:: Data shown

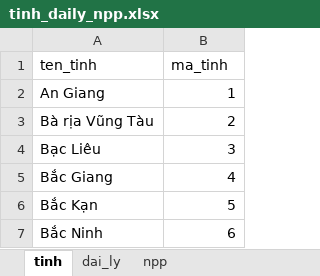
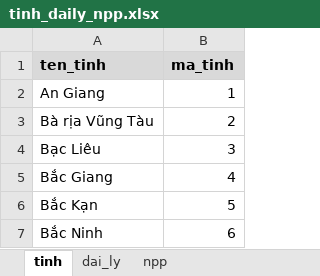
Before and after one commit to thanhnn16/scgvn, an Excel workbook: public/templates/tinh_daily_npp.xlsx, sheet tinh, drawn as a sheet; only a part is shown; values as stored, in another font and other column widths than the file's, no borders; the diff names each change by its address in the sheet, - before the commit and + after, or states it on an @@ line.

```diff
--- a/public/templates/tinh_daily_npp.xlsx (sheet tinh)
+++ b/public/templates/tinh_daily_npp.xlsx (sheet tinh)
@@ A1:B1 fill: none → #D9D9D9, bold: off → on @@
```
Also changed, not shown: sheet dai_ly, sheet npp, 17 other files.
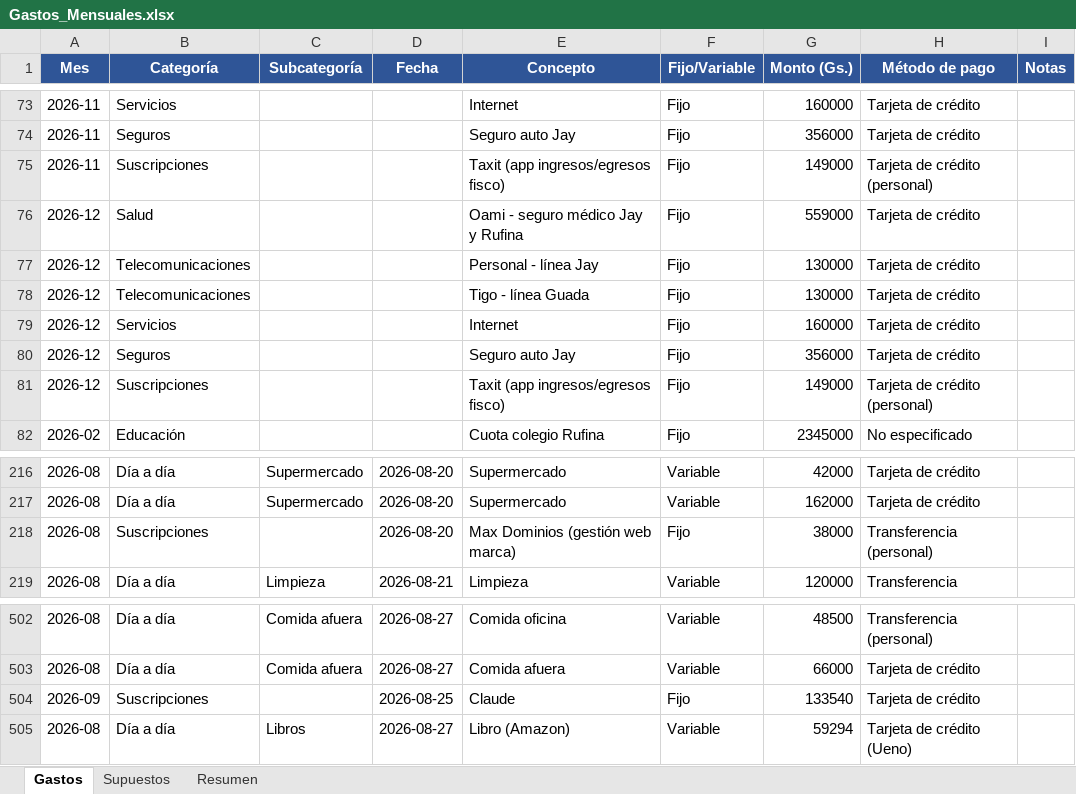
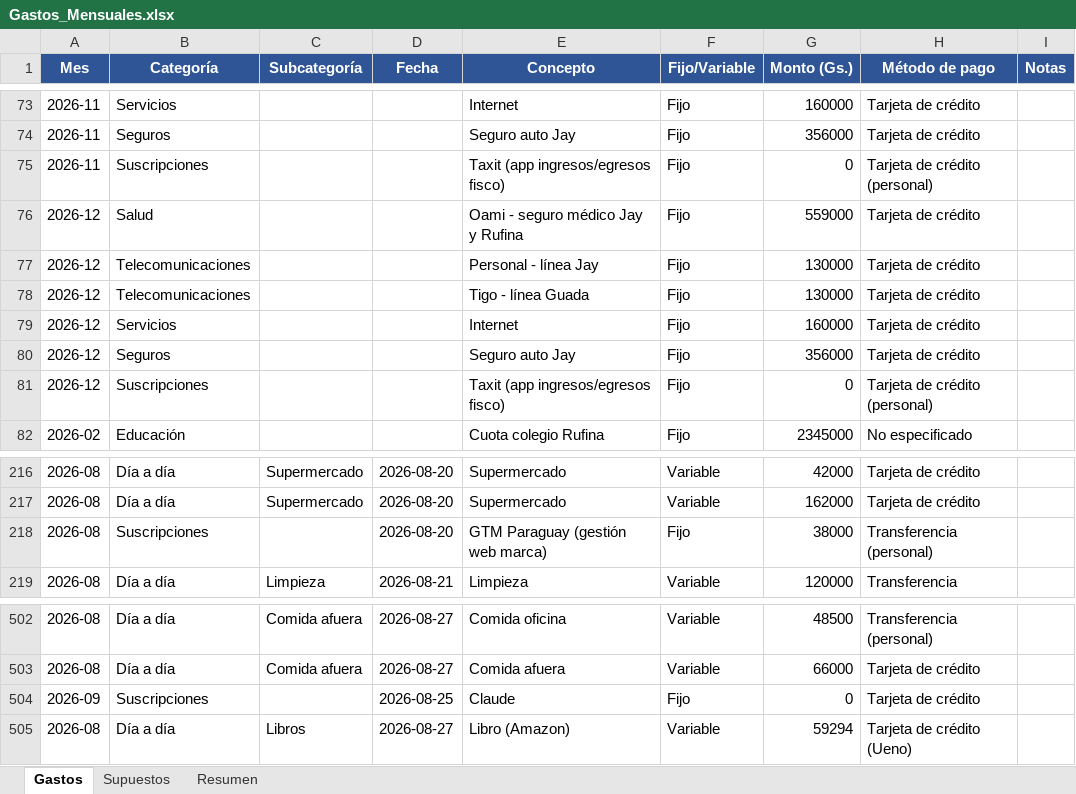
Before and after one commit to joaquinisolutions-sys/caletita, an Excel workbook: Gastos_Mensuales.xlsx, sheet Gastos, drawn as a sheet; only a part is shown, gaps mark what is left out; values as stored, in another font and other column widths than the file's, no borders; the diff covers the shown part only; the diff names each change by its address in the sheet, - before the commit and + after, or states it on an @@ line.

```diff
--- a/Gastos_Mensuales.xlsx (sheet Gastos)
+++ b/Gastos_Mensuales.xlsx (sheet Gastos)
-G75 (Monto (Gs.)): 149000
+G75 (Monto (Gs.)): 0
-G81 (Monto (Gs.)): 149000
+G81 (Monto (Gs.)): 0
-E218 (Concepto): Max Dominios (gestión web marca)
+E218 (Concepto): GTM Paraguay (gestión web marca)
-G504 (Monto (Gs.)): 133540
+G504 (Monto (Gs.)): 0
```
Also changed, not shown: 3 added rows, 2 removed rows and 6 edited cells elsewhere in this sheet, sheet Resumen, formulas that keep their value, 2 other files.
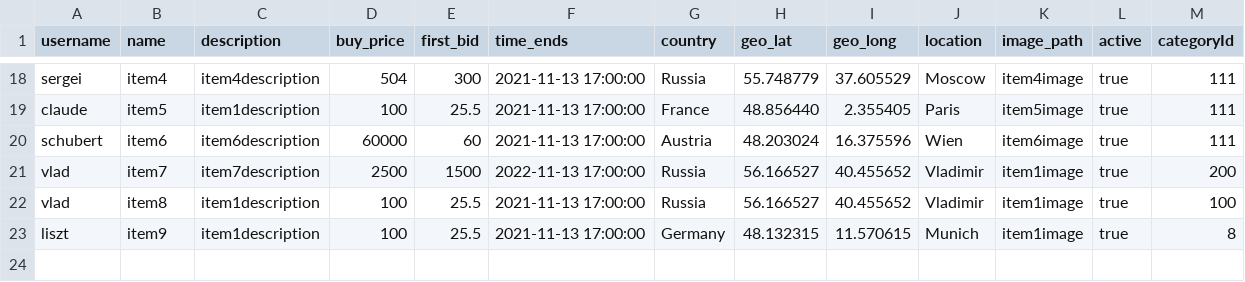
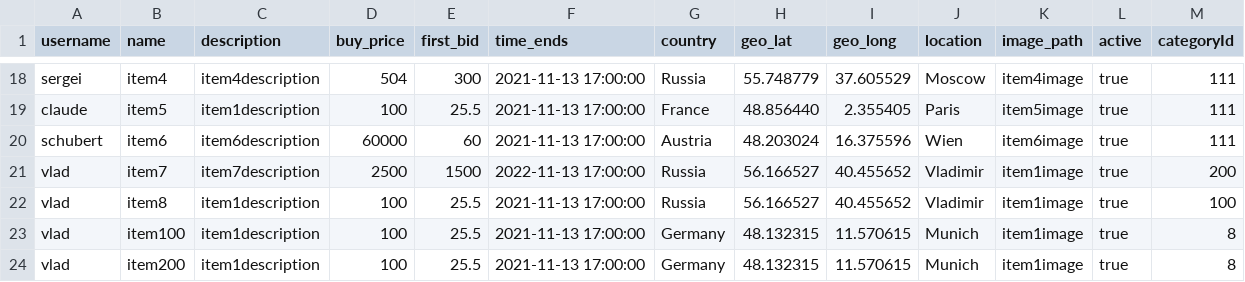
Before and after one commit to PapamichMarios/NotEbay, a CSV file: my_data/item_data.csv, drawn as a sheet; only a part is shown, gaps mark what is left out.

```diff
--- a/my_data/item_data.csv
+++ b/my_data/item_data.csv
@@ -22,2 +22,3 @@ vlad,item7,item7description,2500,1500,2022-11-13 17:00:00,Russia,56.166527,40.45
 vlad,item8,item1description,100,25.5,2021-11-13 17:00:00,Russia,56.166527,40.455652,Vladimir,item1image,true,100
-liszt,item9,item1description,100,25.5,2021-11-13 17:00:00,Germany,48.132315,11.570615,Munich,item1image,true,8
+vlad,item100,item1description,100,25.5,2021-11-13 17:00:00,Germany,48.132315,11.570615,Munich,item1image,true,8
+vlad,item200,item1description,100,25.5,2021-11-13 17:00:00,Germany,48.132315,11.570615,Munich,item1image,true,8
```
Also changed, not shown: my_data/bid_data.csv, 1 other file.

::::

** What the exercise asks **
Exclude all images and retype the data precisely.

** Written response **
Before and after one commit to thanhnn16/scgvn, an Excel workbook: public/templates/tinh_daily_npp.xlsx, sheet tinh, drawn as a sheet; only a part is shown; values as stored, in another font and other column widths than the file's, no borders; the diff names each change by its address in the sheet, - before the commit and + after, or states it on an @@ line.

```diff
--- a/public/templates/tinh_daily_npp.xlsx (sheet tinh)
+++ b/public/templates/tinh_daily_npp.xlsx (sheet tinh)
@@ A1:B1 fill: none → #D9D9D9, bold: off → on @@
```
Also changed, not shown: sheet dai_ly, sheet npp, 17 other files.
Before and after one commit to joaquinisolutions-sys/caletita, an Excel workbook: Gastos_Mensuales.xlsx, sheet Gastos, drawn as a sheet; only a part is shown, gaps mark what is left out; values as stored, in another font and other column widths than the file's, no borders; the diff covers the shown part only; the diff names each change by its address in the sheet, - before the commit and + after, or states it on an @@ line.

```diff
--- a/Gastos_Mensuales.xlsx (sheet Gastos)
+++ b/Gastos_Mensuales.xlsx (sheet Gastos)
-G75 (Monto (Gs.)): 149000
+G75 (Monto (Gs.)): 0
-G81 (Monto (Gs.)): 149000
+G81 (Monto (Gs.)): 0
-E218 (Concepto): Max Dominios (gestión web marca)
+E218 (Concepto): GTM Paraguay (gestión web marca)
-G504 (Monto (Gs.)): 133540
+G504 (Monto (Gs.)): 0
```
Also changed, not shown: 3 added rows, 2 removed rows and 6 edited cells elsewhere in this sheet, sheet Resumen, formulas that keep their value, 2 other files.
Before and after one commit to PapamichMarios/NotEbay, a CSV file: my_data/item_data.csv, drawn as a sheet; only a part is shown, gaps mark what is left out.

```diff
--- a/my_data/item_data.csv
+++ b/my_data/item_data.csv
@@ -22,2 +22,3 @@ vlad,item7,item7description,2500,1500,2022-11-13 17:00:00,Russia,56.166527,40.45
 vlad,item8,item1description,100,25.5,2021-11-13 17:00:00,Russia,56.166527,40.455652,Vladimir,item1image,true,100
-liszt,item9,item1description,100,25.5,2021-11-13 17:00:00,Germany,48.132315,11.570615,Munich,item1image,true,8
+vlad,item100,item1description,100,25.5,2021-11-13 17:00:00,Germany,48.132315,11.570615,Munich,item1image,true,8
+vlad,item200,item1description,100,25.5,2021-11-13 17:00:00,Germany,48.132315,11.570615,Munich,item1image,true,8
```
Also changed, not shown: my_data/bid_data.csv, 1 other file.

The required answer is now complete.